We’ve previously seen estimates from Counterpoint, IDC and Strategy Analytics – and now Gartner has completed the set with the most pessimistic view of the four …
Strategy Analytics was first out of the gate, with an estimate the same day Apple reported its financials. This suggests the company was waiting the revenue figure as a sanity check for its shipment estimates, which are based on reports from sales channels.
The company put the number at 65.9M iPhones, down 15% year-on-year.
But Gartner thinks they are all too generous, reports Business Insider, putting the number at 64M. It said that although most smartphone brands saw their sales fall – Huawei a notable exception – Apple was the worst hit among the biggest players.

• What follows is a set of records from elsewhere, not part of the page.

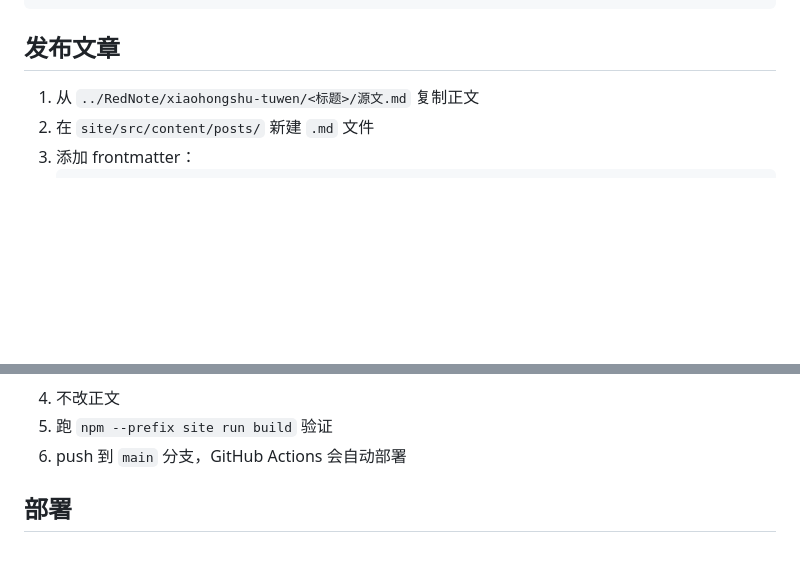
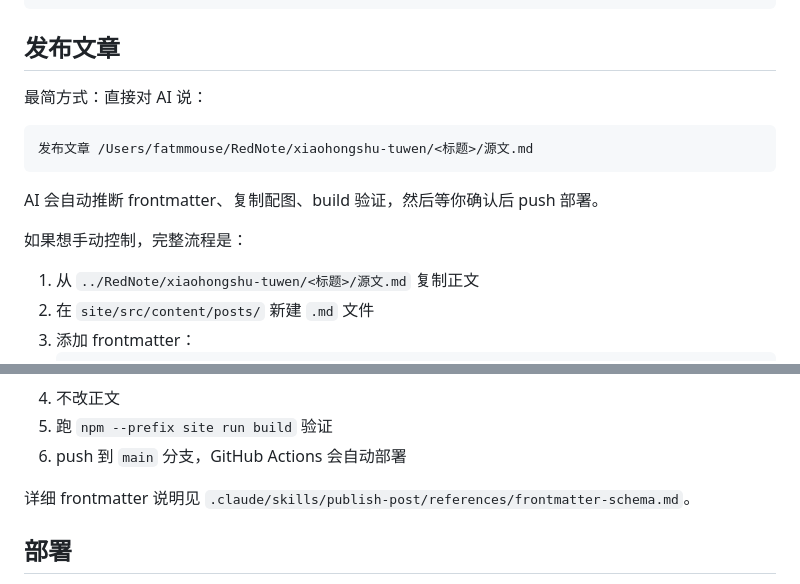
Before and after one commit to fatmmouse/P-website, a Markdown page: README.md, 2 parts joined by grey strips. GitHub-like rendering; blank space fills up the shorter version.

Commit message:
feat: add publish-post skill and document it

````diff
--- a/README.md
+++ b/README.md
@@ -51,6 +51,16 @@ P-website/
 
 ## 发布文章
 
+最简方式：直接对 AI 说：
+
+```
+发布文章 /Users/fatmmouse/RedNote/xiaohongshu-tuwen/<标题>/源文.md
+```
+
+AI 会自动推断 frontmatter、复制配图、build 验证，然后等你确认后 push 部署。
+
+如果想手动控制，完整流程是：
+
 1. 从 `../RedNote/xiaohongshu-tuwen/<标题>/源文.md` 复制正文
 2. 在 `site/src/content/posts/` 新建 `.md` 文件
 3. 添加 frontmatter：
@@ -67,6 +77,8 @@ P-website/
 4. 不改正文
 5. 跑 `npm --prefix site run build` 验证
 6. push 到 `main` 分支，GitHub Actions 会自动部署
+
+详细 frontmatter 说明见 `.claude/skills/publish-post/references/frontmatter-schema.md`。
 
 ## 部署
 
````
Also changed, not shown: CLAUDE.md (+1 -0 lines).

(Note: Gartner refers to the holiday quarter as calendar Q4 while others refer to it as Apple’s fiscal Q1.)
Apple sold 64 million iPhones in Q4, down from 73 million in Q4 2017. Apple now has a global market share of 16%, down from 18% in Q4 2017.
China was mostly to blame, with Apple’s market share there slipping to 9%.

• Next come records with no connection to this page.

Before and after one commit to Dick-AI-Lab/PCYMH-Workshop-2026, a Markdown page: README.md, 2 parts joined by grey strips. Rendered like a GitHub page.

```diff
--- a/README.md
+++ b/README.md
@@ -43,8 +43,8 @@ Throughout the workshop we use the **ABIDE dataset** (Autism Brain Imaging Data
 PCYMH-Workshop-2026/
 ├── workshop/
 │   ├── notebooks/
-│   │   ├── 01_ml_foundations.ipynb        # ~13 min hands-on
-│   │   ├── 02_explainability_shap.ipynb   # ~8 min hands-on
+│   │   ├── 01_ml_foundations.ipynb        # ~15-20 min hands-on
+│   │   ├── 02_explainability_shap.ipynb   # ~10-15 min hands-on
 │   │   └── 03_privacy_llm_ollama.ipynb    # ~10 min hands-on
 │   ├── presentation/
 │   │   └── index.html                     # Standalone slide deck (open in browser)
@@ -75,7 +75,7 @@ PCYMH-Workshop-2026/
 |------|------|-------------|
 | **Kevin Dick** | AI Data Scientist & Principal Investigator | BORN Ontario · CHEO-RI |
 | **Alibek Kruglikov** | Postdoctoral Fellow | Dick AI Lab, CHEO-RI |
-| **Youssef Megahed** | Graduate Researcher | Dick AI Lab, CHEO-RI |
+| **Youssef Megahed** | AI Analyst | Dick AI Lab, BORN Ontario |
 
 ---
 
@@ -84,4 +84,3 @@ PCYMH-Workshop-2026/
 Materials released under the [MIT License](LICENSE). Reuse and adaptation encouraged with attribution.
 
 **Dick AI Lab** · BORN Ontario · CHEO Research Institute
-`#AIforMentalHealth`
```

Samsung saw a slight sales slowdown, and has a market share of just over 17%, down from 18% in 2017.
Huawei sold 60 million phones in the fourth quarter, up from 44 million in Q4 2017. Huawei now accounts for 11% of the global smartphone market.
The challenge for Apple, says Gartner analyst Anshul Gupta, is that it is relying primarily on existing customers upgrading phones, and isn’t doing enough to bring first-time buyers into the iPhone world.

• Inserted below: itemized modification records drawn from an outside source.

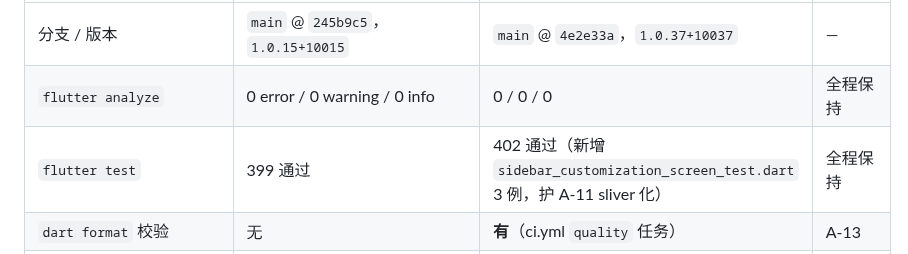
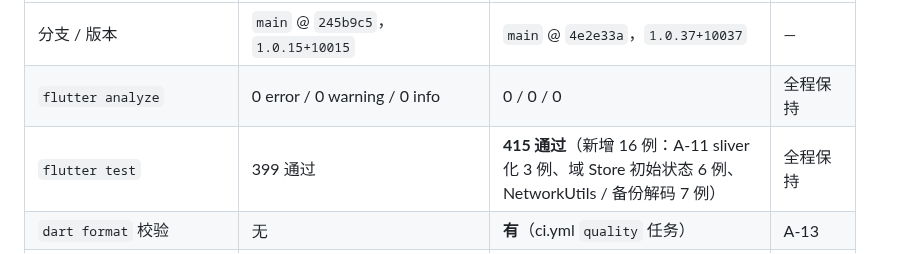
Before and after one commit to liudengxing/InkPaper, a Markdown page: BASELINE.md, the part around the change. GitHub-like rendering.

Commit message:
docs(baseline): 测试数更新为 415

```diff
--- a/BASELINE.md
+++ b/BASELINE.md
@@ -142,7 +142,7 @@
 | --- | --- | --- | --- |
 | 分支 / 版本 | `main` @ `245b9c5`，`1.0.15+10015` | `main` @ `4e2e33a`，`1.0.37+10037` | — |
 | `flutter analyze` | 0 error / 0 warning / 0 info | 0 / 0 / 0 | 全程保持 |
-| `flutter test` | 399 通过 | 402 通过（新增 `sidebar_customization_screen_test.dart` 3 例，护 A-11 sliver 化） | 全程保持 |
+| `flutter test` | 399 通过 | **415 通过**（新增 16 例：A-11 sliver 化 3 例、域 Store 初始状态 6 例、NetworkUtils / 备份解码 7 例） | 全程保持 |
 | `dart format` 校验 | 无 | **有**（ci.yml `quality` 任务） | A-13 |
 | release `--obfuscate` | 无 | **有**（`apk` / `apk --split-per-abi` / `appbundle` 前置 `--obfuscate` + symbols） | A-10 |
 | `shrinkWrap: true` | 9 | **0** | A-11 |
```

Apple and Samsung mostly appeal to “replacement buyers” — people who already have an iPhone or Samsung smartphone and are going to upgrade.
Up-and-coming Chinese players appeal to first-time smartphone buyers in emerging markets like China, India, and Latin America because they offer a broader range of phones that are considerably cheaper than an iPhone.
Gupta says it’s unlikely that Apple will release a substantially cheaper iPhone just to appeal to budget-conscious consumers. “They have always tried to focus on the value share, rather than the market share,” he said.
Apple relies on older models to provide a more affordable entry-point – but that doesn’t work in markets like China, where buyers like to have the latest tech. Chinese companies, in contrast, offer new models at all price levels.
Huawei […] manages to appeal to both high-end consumers with its P series and budget-conscious buyers with the Honor brand.
“Huawei is capitalising on all these market trends in the best possible way,” said Gupta. “They have really worked hard in the last three or four years to raise their brand visibility. They are respectable in the European market.”
IDC data on the Chinese market specifically suggest that iPhone sales fell twice as fast as the smartphone market as a whole during the holiday quarter.